June is Mens’s Mental Health Awareness Month, the same month that we celebrate dads on Fathers Day. It’s important to remember that men and new fathers also face mental health challenges when they become parents for the first time and also later when dealing with the stresses of raising children, providing for their families and balancing work, personal obligations and life, in general.
Sadly, there is a stigma that requires men to be strong all the time.
Vinay Saranga M.D. , a psychiatrist and founder of Saranga Comprehensive Psychiatry, offers these three things to remember about men’s mental health:
1. Postpartum Depression In Men: We don’t hear much about it, but one in 10 men develop postpartum depression. That’s a statistic that’s often overlooked but can’t be ignored. We need to start the conversation during Men’s Health Month and come up with a perinatal wellness plan that includes the entire family.
2. Understand Weak vs. Strong: Feeling depressed, anxious, on-edge, exhausted, irritated, or overwhelmed does not make you weak. It’s OK to reach out for support and help when you need it. Strong men are the men who realize there’s a problem and take action to heal. After all, you wouldn’t hesitate to go to the doctor if you had diabetes, so don’t hesitate to go for your mental wellness.
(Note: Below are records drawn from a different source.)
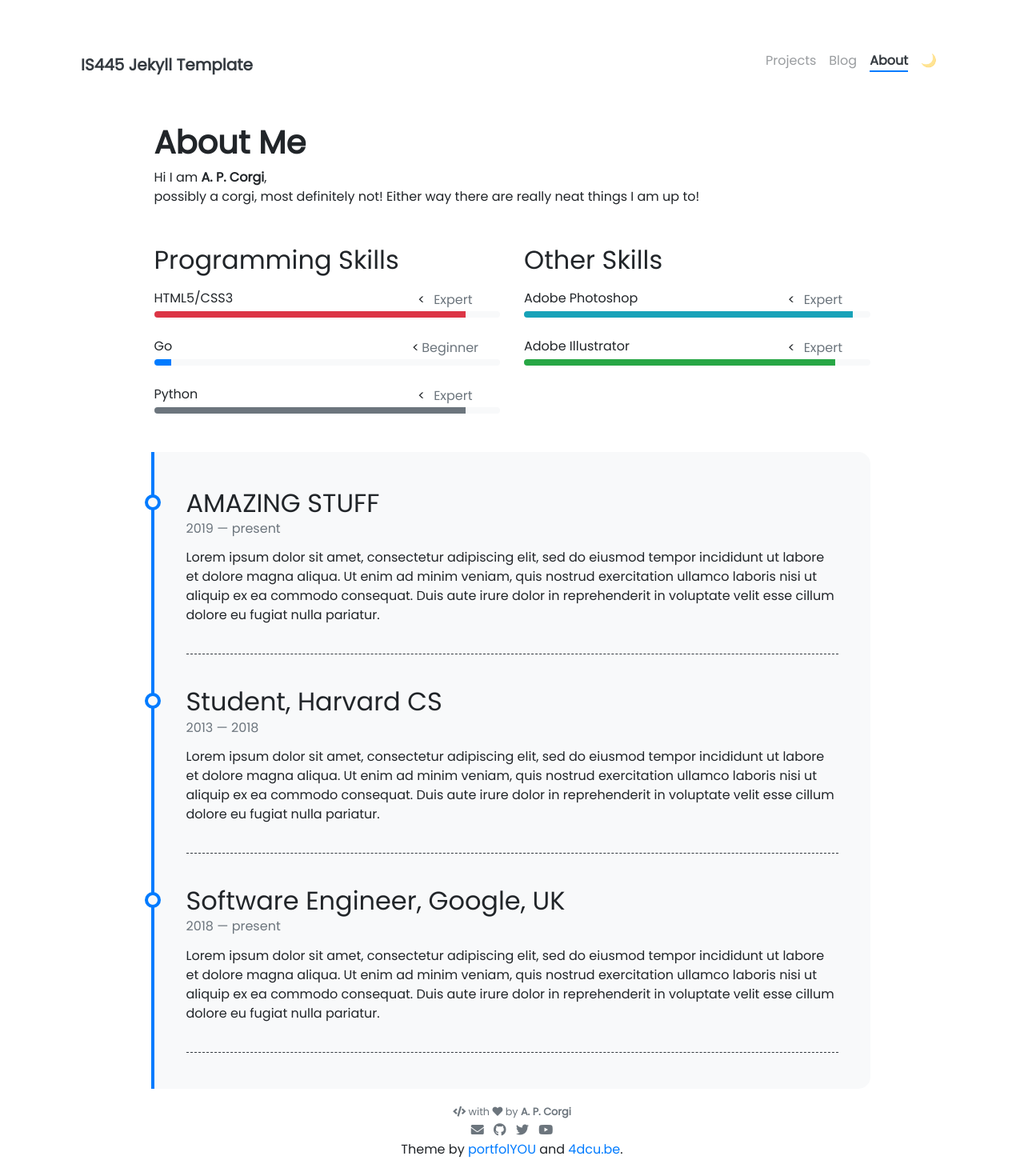
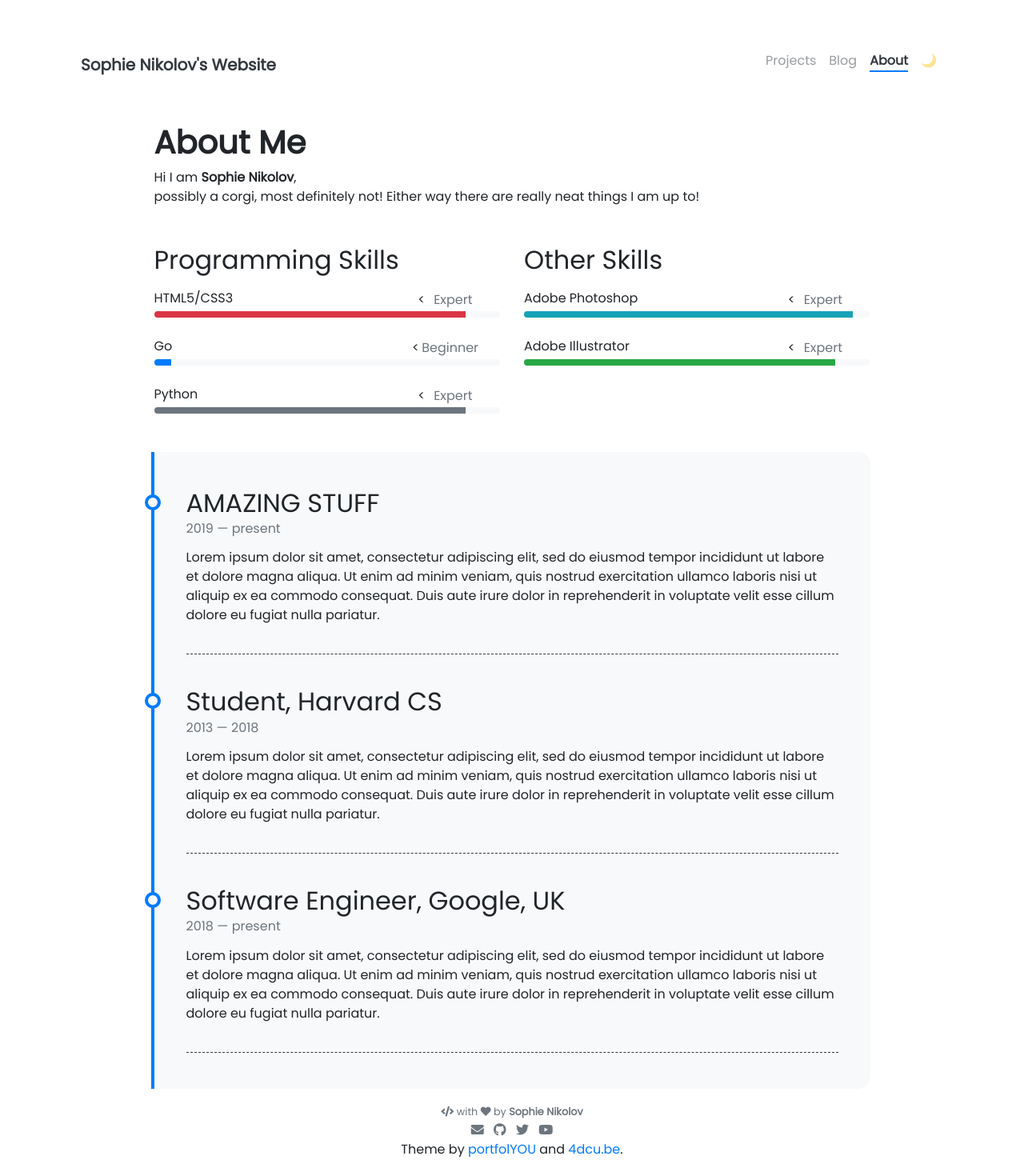
Before and after one commit to 3nikolov/3nikolov.github.io, a Jekyll site: the page built from pages/about.md, in a window 1280 px wide. Shown: the whole page at 80% size. Built offline with Jekyll 4.4.1, drawn with Linux system fonts in a browser that asks for light colours; nearby versions of some CDN libraries.

Commit message:
no but like actually this time

```diff
--- a/_config.yml
+++ b/_config.yml
@@ -5,9 +5,9 @@
 # NOTE: it looks like you need to rebuild + repush everytime you update this _config.yml file
 
 ### Site Settings ###
-title               : IS445 Jekyll Template
+title               : Sophie Nikolov's Website
 description         : >-
-                      I am definitely not a corgi!
+                      Welcome to my website!
 baseurl             : ""   # Change to empty quotes if you are hosting your site at <your-username>.github.io directly,
 #                                             otherwise will be hosted at <your-username>.github.io/{{base_url}}
 repository          :                     # Change to <your-username> for github OR, if that doesn't work <your-username>/<your-username>.github.io (or remove it if you don't need remote projects) -- for example, I would put "jnaiman" without the quotes after the ":" here
@@ -34,7 +34,7 @@ nav_exclude:                                            # The following paths ar
 
 ### Author Info ###
 author:
-  name              : A. P. Corgi
+  name              : Sophie Nikolov
   image             : https://source.unsplash.com/300x300/?corgi&derpy
 #  behance           : your_username
 # dribbble          : your_username
```
Also changed, not shown: 2 other files.
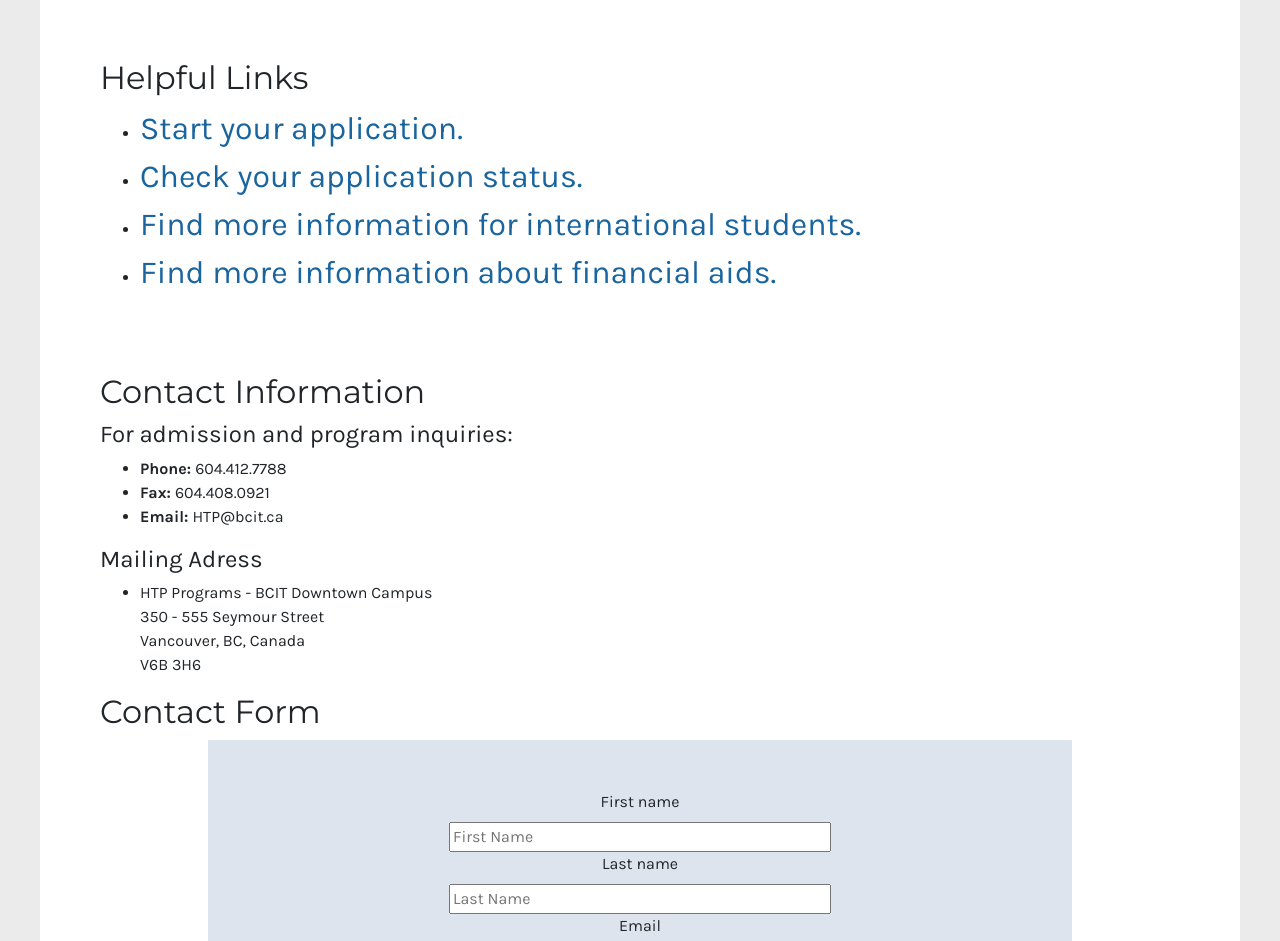
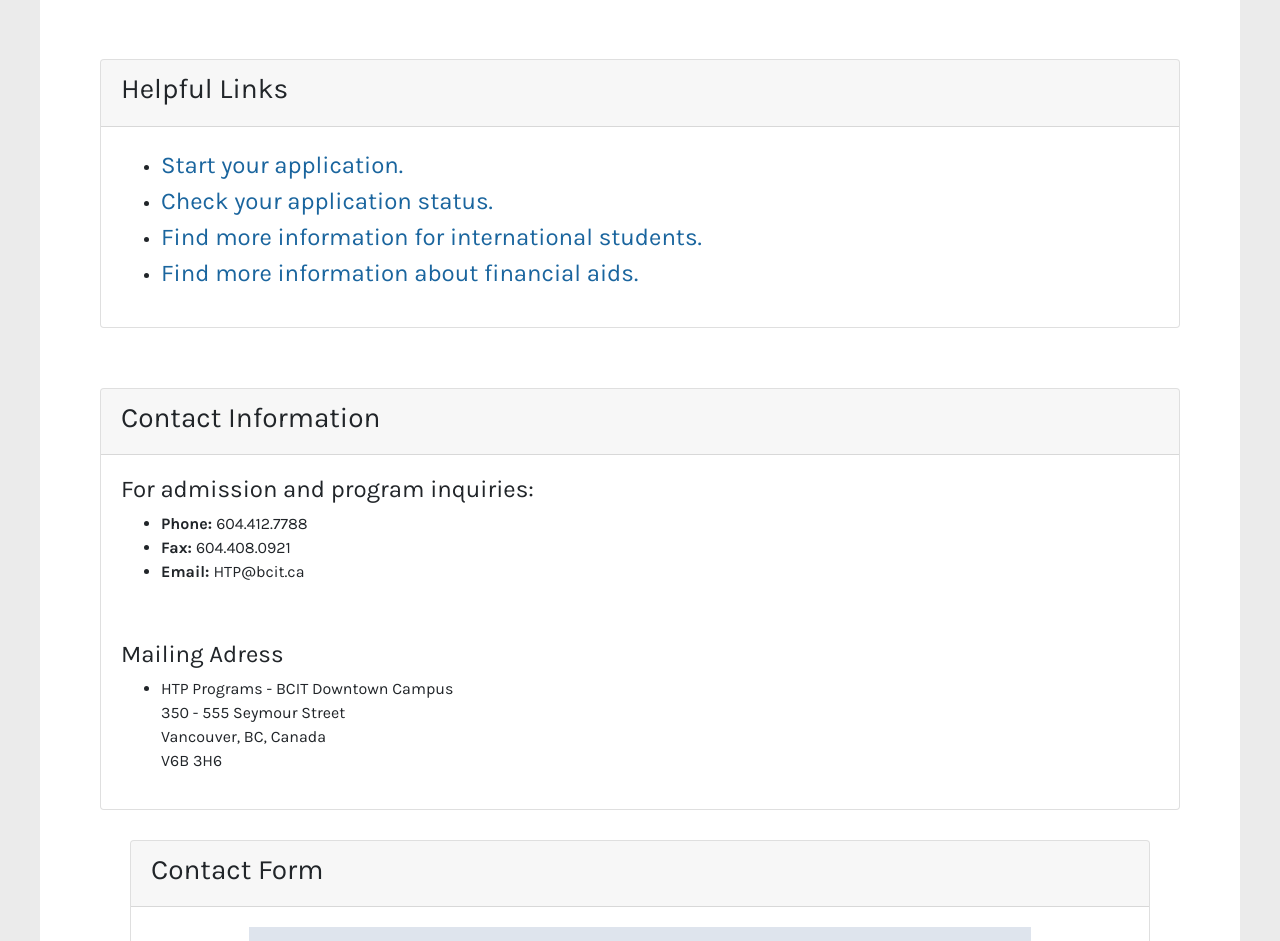
Before and after one commit to ajadversalo/FrontEndProject2, a plain HTML site: page contact.html in a window 1280 px wide. Shown: the part 171-1112 px from the top of the page. Drawn offline with nearby package versions, Linux system fonts and the light colour scheme.

Commit message:
update contact.html

```diff
--- a/contact.html
+++ b/contact.html
@@ -32,28 +32,35 @@
                 <h1>Contact Us!</h1>
                 <div>
                     <section class="process">
-                        <h2>Helpful Links</h2>
+                        <div class='card'>
+                            <div class="card-header">
+                                <h3>Helpful Links</h3>
+                            </div>
+                            <div class="card-body">
                                 <ul>
                                     <li><a href="https://secure.bcit.ca/sis/apply/">Start your application.</a></li>
                                     <li><a href="https://secure.bcit.ca/sis/apply/">Check your application status.</a></li>
-                            <li><a href="https://www.bcit.ca/international/">Find more information for international
-                                    students.</a></li>
-                            <li><a href="https://www.bcit.ca/finaid/">Find more information about financial aids.</a>
-                            </li>
+                                    <li><a href="https://www.bcit.ca/international/">Find more information for international students.</a></li>
+                                    <li><a href="https://www.bcit.ca/finaid/">Find more information about financial aids.</a></li>
                                 </ul>
+                            </div>
+                        </div>
                     </section>
+
                     <section class="process">
-                        <h2>Contact Information</h2>
-                        <div class="contactInfo">
-                            <section class="box">
+                        <div class='card'>
+                            <div class="card-header">
+                                    <h3>Contact Information</h3>
+                            </div>
+                            <div class="card-body">
                                 <h4>For admission and program inquiries: </h4>
                                 <ul>
                                     <li><b>Phone: </b>604.412.7788</li>
                                     <li><b>Fax: </b>604.408.0921</li>
                                     <li><b>Email: </b>HTP@bcit.ca</li>
                                 </ul>
-                            </section>
-                            <section class="box">
+                            </div>
+                            <div class="card-body">
                                 <h4>Mailing Adress</h4>
                                 <ul>
                                     <li>
@@ -63,9 +70,15 @@
                                         V6B 3H6
                                     </li>
                                 </ul>
-                            </section>
-                            <section>
-                                <h2>Contact Form</h2>
+                            </div>
+                        </div>
+
+                        <div class="process">
+                            <div class='card'>
+                                <div class="card-header">
+                                    <h3>Contact Form</h3>
+                                </div>
+                                <div class="card-body">
                                     <form onsubmit="myFunction()" method="put"
                                         class="contactForm">
                                         <script>
@@ -134,7 +147,8 @@
                                             </div>
                                         </div>
                                     </form>
-                            </section>
+                                </div>
+                            </div>
                         </div>
         </main>
         <footer>
--- a/css/_process.scss
+++ b/css/_process.scss
@@ -17,6 +17,10 @@
 	font-size: 2rem;
 }
 
+.process li a {
+	font-size: 1.5rem;
+}
+
 .process a:hover{
 	text-decoration: none;
 	color: #E26D5C;
```
Also changed, not shown: css/main.css, 1 other file. Lines whose indentation alone changed are shown as unchanged.
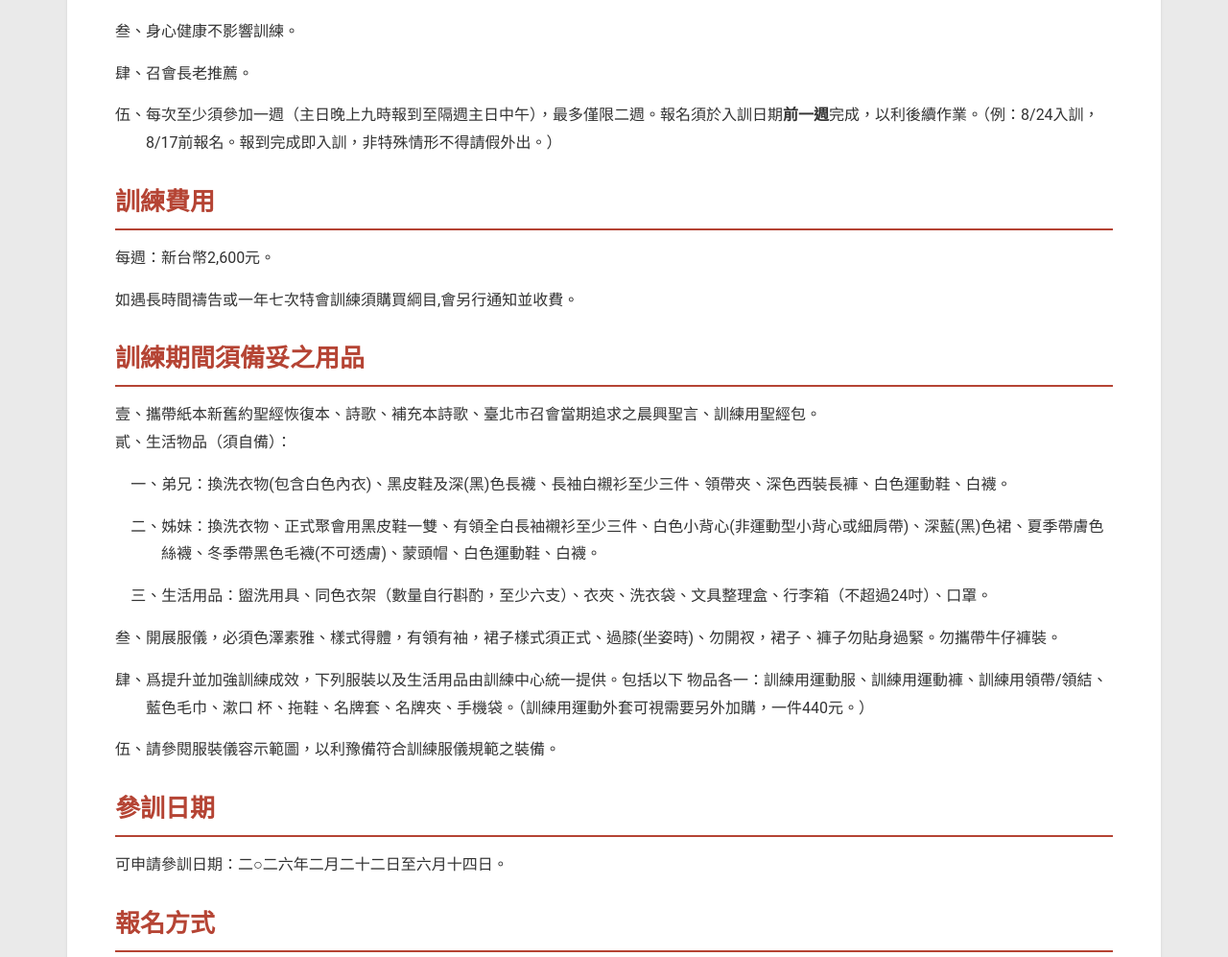
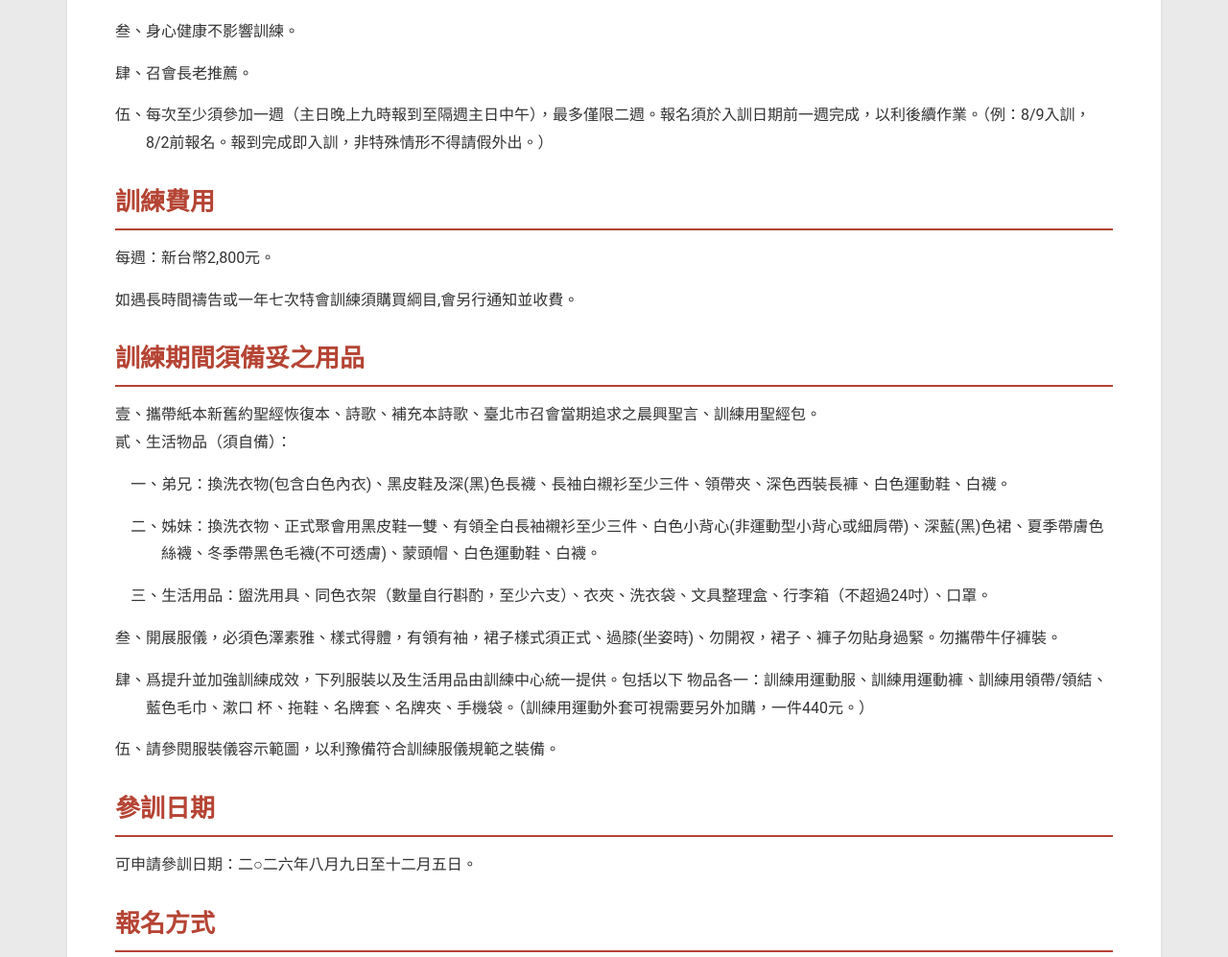
Before and after one commit to FTTT-WEB/static-page, a Jekyll site: the page built from jekyll-site/參加短期訓練.md, in a window 1280 px wide and 1400 px high, scrolled down 401 px. Shown: the part 150-1147 px from the top of the window at 96% size. Built offline with Jekyll 4.4.1, drawn with Linux system fonts in a browser that asks for light colours.

Commit message:
update 參加短期訓練.md 更改日期與金額

```diff
--- a/jekyll-site/參加短期訓練.md
+++ b/jekyll-site/參加短期訓練.md
@@ -19,12 +19,12 @@ title: 參加短期訓練
 
 肆、召會長老推薦。
 
-伍、每次至少須參加一週（主日晚上九時報到至隔週主日中午），最多僅限二週。報名須於入訓日期**前一週**完成，以利後續作業。（例：8/24入訓，8/17前報名。報到完成即入訓，非特殊情形不得請假外出。）
+伍、每次至少須參加一週（主日晚上九時報到至隔週主日中午），最多僅限二週。報名須於入訓日期前一週完成，以利後續作業。（例：8/9入訓，8/2前報名。報到完成即入訓，非特殊情形不得請假外出。）
 {: .hanging}
 
 ## 訓練費用
 
-每週：新台幣2,600元。
+每週：新台幣2,800元。
 
 如遇長時間禱告或一年七次特會訓練須購買綱目,會另行通知並收費。
 
@@ -50,7 +50,7 @@ title: 參加短期訓練
 
 ## 參訓日期
 
-可申請參訓日期：二○二六年二月二十二日至六月十四日。
+可申請參訓日期：二○二六年八月九日至十二月五日。
 
 ## 報名方式
 
```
3. Create Healthy “Me Time” Everyone needs a little time for self-care, especially dads. Remember that self-care is not selfish…it’s essential. Have a quiet cup of coffee, hit up the gym, or engage in your favorite activity. Hobbies and healthy activities can help you refocus and reenergize. Me time provides an opportunity to pour all your energy and strength into yourself.
4. Communicate Your Feelings: Don’t keep your feelings bottled up inside. Recognize them and talk about them openly. Set healthy boundaries and let your loved ones know what’s OK with you and what’s NOT. Try to identify your stress triggers and create healthy coping mechanisms that help you become a better father and a healthier, happier person!
5. Let go of how society defines fatherhood: Don’t for a second buy into how society defines manhood or fatherhood. You don’t always have to be strong and self-sacrificing to be a great dad. You don’t have to fit into the mold defined by the masses. Be proud of who you are, the traits and characteristics that define you, and what you stand for.
6. It’s okay to hurt: The fact is, everybody hurts sometime. There’s no avoiding it. Some people hide it better than others. Even the manliest men among us experience it. If you don’t address it, it’s only going to fester and become a larger problem. That’s true of all mental health conditions. If you don’t address them, they don’t go away on their own, and become more significant issues
Mental health is often overlooked for men because men are expected to be strong, providers, to be the helpers and not be the ones needing help.
Hopefully, reading these tips will provide a starting point on how to approach the needs of the men and dads in our lives differently. Let’s support and uplift them as well.